Cookie fiend

I don’t tend to get excited over studies on lab rats. I’ll take one human study over 10 animal studies any day of the week.

But this one? Well, this new research from Connecticut College is too good not to share.

This team of researchers designed their experiment to shed light on addiction. But they weren’t just studying neurological responses to illicit drugs. In fact, one of the substances in question was none other than “America’s favorite cookie”–the Oreo.

And surprise, surprise. Its sinister siren strong is just as strong. Maybe even stronger.

The researchers put hungry rats in a maze. On one end of the maze was Oreos, while rice cakes served as a control on the other. They observed how long the rats would spend on the side with the cookies. Then, they compared these findings with results of the same test–but this time, with a shot of cocaine or morphine instead of Oreos, and a saline injection in place of rice cakes.

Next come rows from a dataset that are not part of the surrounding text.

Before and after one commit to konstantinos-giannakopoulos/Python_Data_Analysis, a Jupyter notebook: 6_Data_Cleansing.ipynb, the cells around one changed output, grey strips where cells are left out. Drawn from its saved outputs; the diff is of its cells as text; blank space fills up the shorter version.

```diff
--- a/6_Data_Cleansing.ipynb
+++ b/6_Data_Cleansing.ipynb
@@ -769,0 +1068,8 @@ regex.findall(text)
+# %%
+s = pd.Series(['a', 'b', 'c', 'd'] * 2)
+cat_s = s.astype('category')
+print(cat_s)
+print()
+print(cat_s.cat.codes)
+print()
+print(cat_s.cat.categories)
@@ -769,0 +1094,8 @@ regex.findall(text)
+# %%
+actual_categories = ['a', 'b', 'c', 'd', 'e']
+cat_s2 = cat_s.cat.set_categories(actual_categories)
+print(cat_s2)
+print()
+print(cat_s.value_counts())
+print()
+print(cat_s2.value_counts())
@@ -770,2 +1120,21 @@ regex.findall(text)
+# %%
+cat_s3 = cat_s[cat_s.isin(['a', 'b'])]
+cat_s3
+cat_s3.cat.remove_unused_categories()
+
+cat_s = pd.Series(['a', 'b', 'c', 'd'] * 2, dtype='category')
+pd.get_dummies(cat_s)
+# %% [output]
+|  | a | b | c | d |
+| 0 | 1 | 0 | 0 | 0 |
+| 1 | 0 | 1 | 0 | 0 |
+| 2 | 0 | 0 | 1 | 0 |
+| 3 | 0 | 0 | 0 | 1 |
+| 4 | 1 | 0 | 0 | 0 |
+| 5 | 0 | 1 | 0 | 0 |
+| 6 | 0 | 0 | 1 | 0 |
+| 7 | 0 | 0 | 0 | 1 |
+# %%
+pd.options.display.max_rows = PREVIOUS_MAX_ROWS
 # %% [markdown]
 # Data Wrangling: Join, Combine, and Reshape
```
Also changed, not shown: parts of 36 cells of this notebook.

Ultimately, the rats spent similar amounts of time on the side of the maze offering Oreos as they did when illegal drugs were the reward on offer. And the rats’ brain chemistry reflected the reasons behind this choice.

As it turns out, Oreos lit up even more neurons in the rats’ pleasure and reward centers than cocaine or morphine did. And believe it or not, they went straight for the cookie’s middle, too. Just like in the commercials.

So what’s the moral of the story here? You don’t need a dealer to buy this “white stuff.” But don’t kid yourself. The consequences are just as dire.

It’s high time America kicked this killer habit, once and for all.

Connecticut College. “Are Oreos addictive? Research says yes.” ScienceDaily, 15 Oct. 2013. Web. 24 Oct. 2013.